BRIEF: Without the pictures, give every record again exactly.

(Recorded data)
[Start of Attachment]
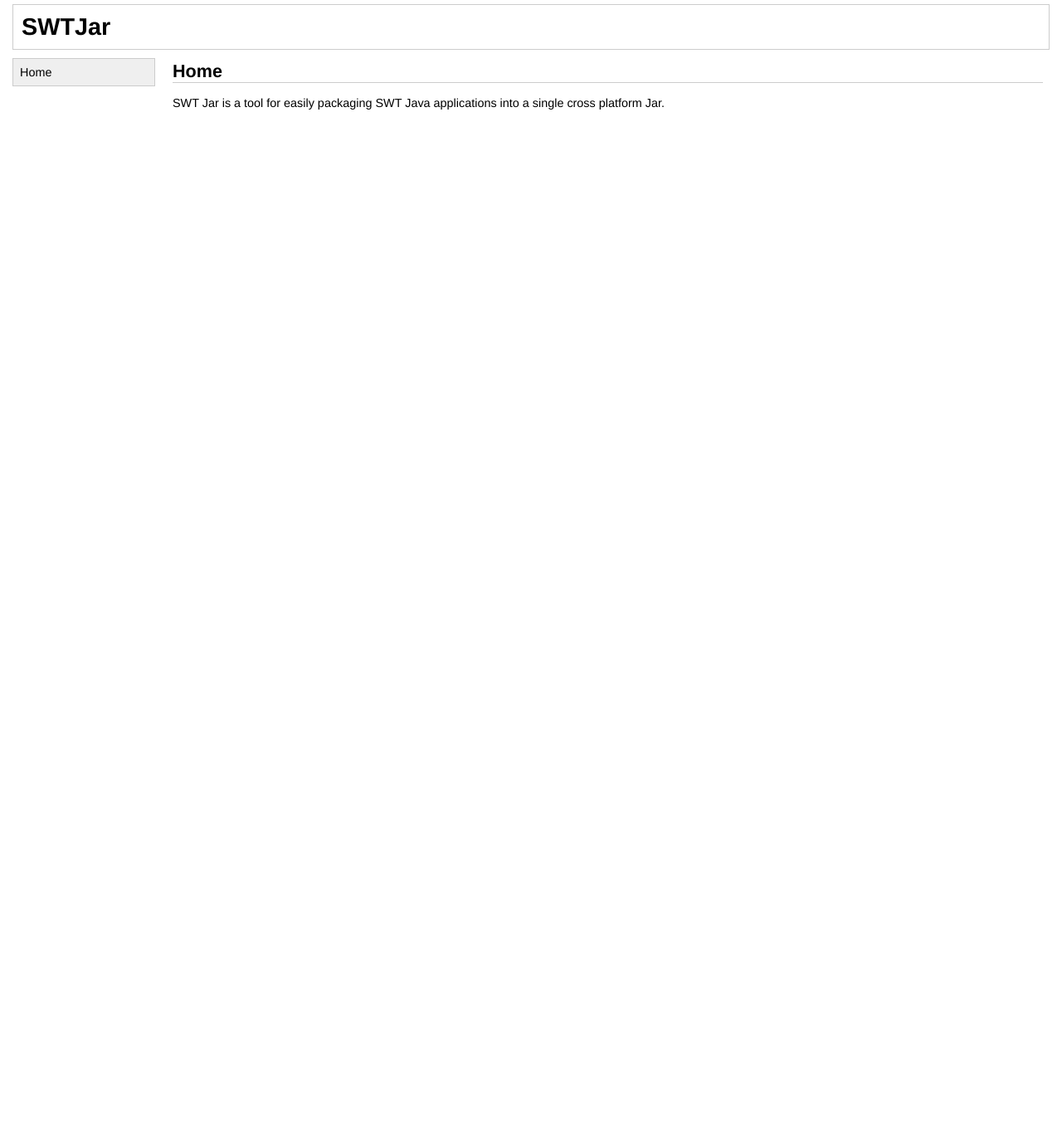
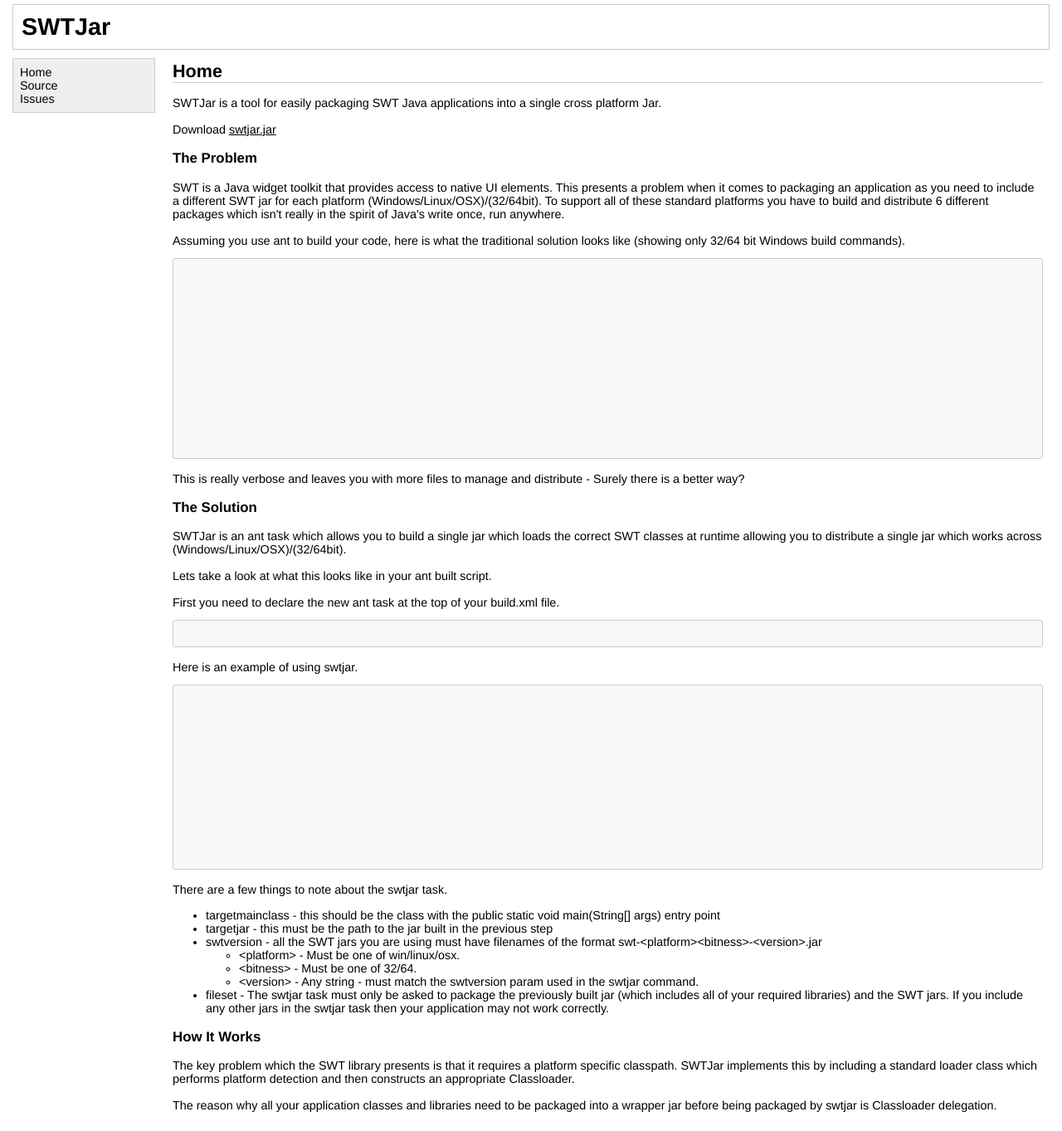
Before and after one commit to mchr3k/swtjar, a Jekyll site: the page built from index.html, in a window 1280 px wide. Shown: the whole page at 83% size. Built offline with Jekyll 4.4.1, drawn with Linux system fonts in a browser that asks for light colours; before the commit the page ends 900 px from its top, so only the background shows below that.

Commit message:
Add swtjar content

```diff
--- a/_layouts/default.html
+++ b/_layouts/default.html
@@ -25,6 +25,8 @@
         <div class="col2">
 <div class="navwrapper">
 <a href="index.html">Home</a><br />
+<a href="https://github.com/mchr3k/swtjar">Source</a><br />
+<a href="https://github.com/mchr3k/swtjar/issues">Issues</a><br />
 </div>
         </div>
     </div>
--- a/index.html
+++ b/index.html
@@ -4,4 +4,89 @@ title: SWTJar - Home
 ---
 <h2>Home</h2>
 
-<p>SWT Jar is a tool for easily packaging SWT Java applications into a single cross platform Jar.
+<p>SWTJar is a tool for easily packaging SWT Java applications into a single cross platform Jar.
+
+<p>Download <a href="https://github.com/downloads/mchr3k/swtjar/swtjar.jar">swtjar.jar</a>
+
+<h3>The Problem</h3>
+
+<p>SWT is a Java widget toolkit that provides access to native UI elements. This presents a problem
+when it comes to packaging an application as you need to include a different SWT jar for each platform
+(Windows/Linux/OSX)/(32/64bit). To support all of these standard platforms you have to build and
+distribute 6 different packages which isn't really in the spirit of Java's write once, run anywhere.
+
+<p>Assuming you use ant to build your code, here is what the traditional solution looks like (showing only
+32/64 bit Windows build commands).
+
+<pre>
+<!-- 32 bit windows UI -->
+<jar jarfile="./build/jars/ui-win32.jar">
+  <fileset dir="./build/classes" includes="**/*.class" />
+  <zipfileset excludes="META-INF/*.MF" src="lib/miglayout-3.7.3.1-swt.jar"/>
+  <fileset dir="./lib" includes="swt-win32-3.6.2.jar" />
+</jar>
+<!-- 64 bit windows UI -->
+<jar jarfile="./build/jars/ui-win32.jar">
+  <fileset dir="./build/classes" includes="**/*.class" />
+  <zipfileset excludes="META-INF/*.MF" src="lib/miglayout-3.7.3.1-swt.jar"/>
+  <fileset dir="./lib" includes="swt-win64-3.6.2.jar" />
+</jar>
+</pre>
+
+<p>This is really verbose and leaves you with more files to manage and distribute - Surely there is a better way?
+
+<h3>The Solution</h3>
+
+<p>SWTJar is an ant task which allows you to build a single jar which loads the correct SWT classes
+at runtime allowing you to distribute a single jar which works across (Windows/Linux/OSX)/(32/64bit).
+
+<p>Lets take a look at what this looks like in your ant built script.
+
+<p>First you need to declare the new ant task at the top of your build.xml file.
+
+<pre>
+<taskdef name="swtjar" classname="org.swtjar.ant.SWTJarTask"
+                       classpath="./lib/swtjar.jar"/>
+</pre>
+
+<p>Here is an example of using swtjar.
+
+<pre>
+<!-- Package UI code including all libraries apart from SWT -->
+<jar jarfile="./build/tmp/ui-wrapper.jar">
+  <fileset dir="./build/classes" includes="**/*.class" />
+  <zipfileset excludes="META-INF/*.MF" src="lib/miglayout-3.7.3.1-swt.jar"/>
+</jar>
+
+<!-- Package cross platform SWT Jar -->
+<swtjar jarfile="./build/jars/ui.jar"
+		targetmainclass="org.project.gui.ProjectGUI"
+		targetjar="ui-wrapper.jar"
+		swtversion="3.6.2">
+  <fileset dir="./build/tmp" includes="ui-wrapper.jar" />
+  <fileset dir="./lib" includes="swt-*-3.6.2.jar" />
+</swtjar>
+</pre>
+
+<p>There are a few things to note about the swtjar task.
+<ul>
+<li>targetmainclass - this should be the class with the public static void main(String[] args) entry point
+<li>targetjar - this must be the path to the jar built in the previous step
+<li>swtversion - all the SWT jars you are using must have filenames of the format swt-&lt;platform&gt;&lt;bitness&gt;-&lt;version&gt;.jar
+<ul>
+<li>&lt;platform&gt; - Must be one of win/linux/osx.
+<li>&lt;bitness&gt; - Must be one of 32/64.
+<li>&lt;version&gt; - Any string - must match the swtversion param used in the swtjar command.
+</ul>
+<li>fileset - The swtjar task must only be asked to package the previously built jar (which includes all of your required libraries) and
+    the SWT jars. If you include any other jars in the swtjar task then your application may not work correctly.
+</ul>
+
+<h3>How It Works</h3>
+
+<p>The key problem which the SWT library presents is that it requires a platform specific classpath. SWTJar implements
+this by including a standard loader class which performs platform detection and then constructs an appropriate
+Classloader.
+
+<p>The reason why all your application classes and libraries need to be packaged into a wrapper jar before being
+packaged by swtjar is Classloader delegation.
```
[End of Attachment]
REPLY TO THE EXERCISE:
Before and after one commit to mchr3k/swtjar, a Jekyll site: the page built from index.html, in a window 1280 px wide. Shown: the whole page at 83% size. Built offline with Jekyll 4.4.1, drawn with Linux system fonts in a browser that asks for light colours; before the commit the page ends 900 px from its top, so only the background shows below that.

Commit message:
Add swtjar content

```diff
--- a/_layouts/default.html
+++ b/_layouts/default.html
@@ -25,6 +25,8 @@
         <div class="col2">
 <div class="navwrapper">
 <a href="index.html">Home</a><br />
+<a href="https://github.com/mchr3k/swtjar">Source</a><br />
+<a href="https://github.com/mchr3k/swtjar/issues">Issues</a><br />
 </div>
         </div>
     </div>
--- a/index.html
+++ b/index.html
@@ -4,4 +4,89 @@ title: SWTJar - Home
 ---
 <h2>Home</h2>
 
-<p>SWT Jar is a tool for easily packaging SWT Java applications into a single cross platform Jar.
+<p>SWTJar is a tool for easily packaging SWT Java applications into a single cross platform Jar.
+
+<p>Download <a href="https://github.com/downloads/mchr3k/swtjar/swtjar.jar">swtjar.jar</a>
+
+<h3>The Problem</h3>
+
+<p>SWT is a Java widget toolkit that provides access to native UI elements. This presents a problem
+when it comes to packaging an application as you need to include a different SWT jar for each platform
+(Windows/Linux/OSX)/(32/64bit). To support all of these standard platforms you have to build and
+distribute 6 different packages which isn't really in the spirit of Java's write once, run anywhere.
+
+<p>Assuming you use ant to build your code, here is what the traditional solution looks like (showing only
+32/64 bit Windows build commands).
+
+<pre>
+<!-- 32 bit windows UI -->
+<jar jarfile="./build/jars/ui-win32.jar">
+  <fileset dir="./build/classes" includes="**/*.class" />
+  <zipfileset excludes="META-INF/*.MF" src="lib/miglayout-3.7.3.1-swt.jar"/>
+  <fileset dir="./lib" includes="swt-win32-3.6.2.jar" />
+</jar>
+<!-- 64 bit windows UI -->
+<jar jarfile="./build/jars/ui-win32.jar">
+  <fileset dir="./build/classes" includes="**/*.class" />
+  <zipfileset excludes="META-INF/*.MF" src="lib/miglayout-3.7.3.1-swt.jar"/>
+  <fileset dir="./lib" includes="swt-win64-3.6.2.jar" />
+</jar>
+</pre>
+
+<p>This is really verbose and leaves you with more files to manage and distribute - Surely there is a better way?
+
+<h3>The Solution</h3>
+
+<p>SWTJar is an ant task which allows you to build a single jar which loads the correct SWT classes
+at runtime allowing you to distribute a single jar which works across (Windows/Linux/OSX)/(32/64bit).
+
+<p>Lets take a look at what this looks like in your ant built script.
+
+<p>First you need to declare the new ant task at the top of your build.xml file.
+
+<pre>
+<taskdef name="swtjar" classname="org.swtjar.ant.SWTJarTask"
+                       classpath="./lib/swtjar.jar"/>
+</pre>
+
+<p>Here is an example of using swtjar.
+
+<pre>
+<!-- Package UI code including all libraries apart from SWT -->
+<jar jarfile="./build/tmp/ui-wrapper.jar">
+  <fileset dir="./build/classes" includes="**/*.class" />
+  <zipfileset excludes="META-INF/*.MF" src="lib/miglayout-3.7.3.1-swt.jar"/>
+</jar>
+
+<!-- Package cross platform SWT Jar -->
+<swtjar jarfile="./build/jars/ui.jar"
+		targetmainclass="org.project.gui.ProjectGUI"
+		targetjar="ui-wrapper.jar"
+		swtversion="3.6.2">
+  <fileset dir="./build/tmp" includes="ui-wrapper.jar" />
+  <fileset dir="./lib" includes="swt-*-3.6.2.jar" />
+</swtjar>
+</pre>
+
+<p>There are a few things to note about the swtjar task.
+<ul>
+<li>targetmainclass - this should be the class with the public static void main(String[] args) entry point
+<li>targetjar - this must be the path to the jar built in the previous step
+<li>swtversion - all the SWT jars you are using must have filenames of the format swt-&lt;platform&gt;&lt;bitness&gt;-&lt;version&gt;.jar
+<ul>
+<li>&lt;platform&gt; - Must be one of win/linux/osx.
+<li>&lt;bitness&gt; - Must be one of 32/64.
+<li>&lt;version&gt; - Any string - must match the swtversion param used in the swtjar command.
+</ul>
+<li>fileset - The swtjar task must only be asked to package the previously built jar (which includes all of your required libraries) and
+    the SWT jars. If you include any other jars in the swtjar task then your application may not work correctly.
+</ul>
+
+<h3>How It Works</h3>
+
+<p>The key problem which the SWT library presents is that it requires a platform specific classpath. SWTJar implements
+this by including a standard loader class which performs platform detection and then constructs an appropriate
+Classloader.
+
+<p>The reason why all your application classes and libraries need to be packaged into a wrapper jar before being
+packaged by swtjar is Classloader delegation.
```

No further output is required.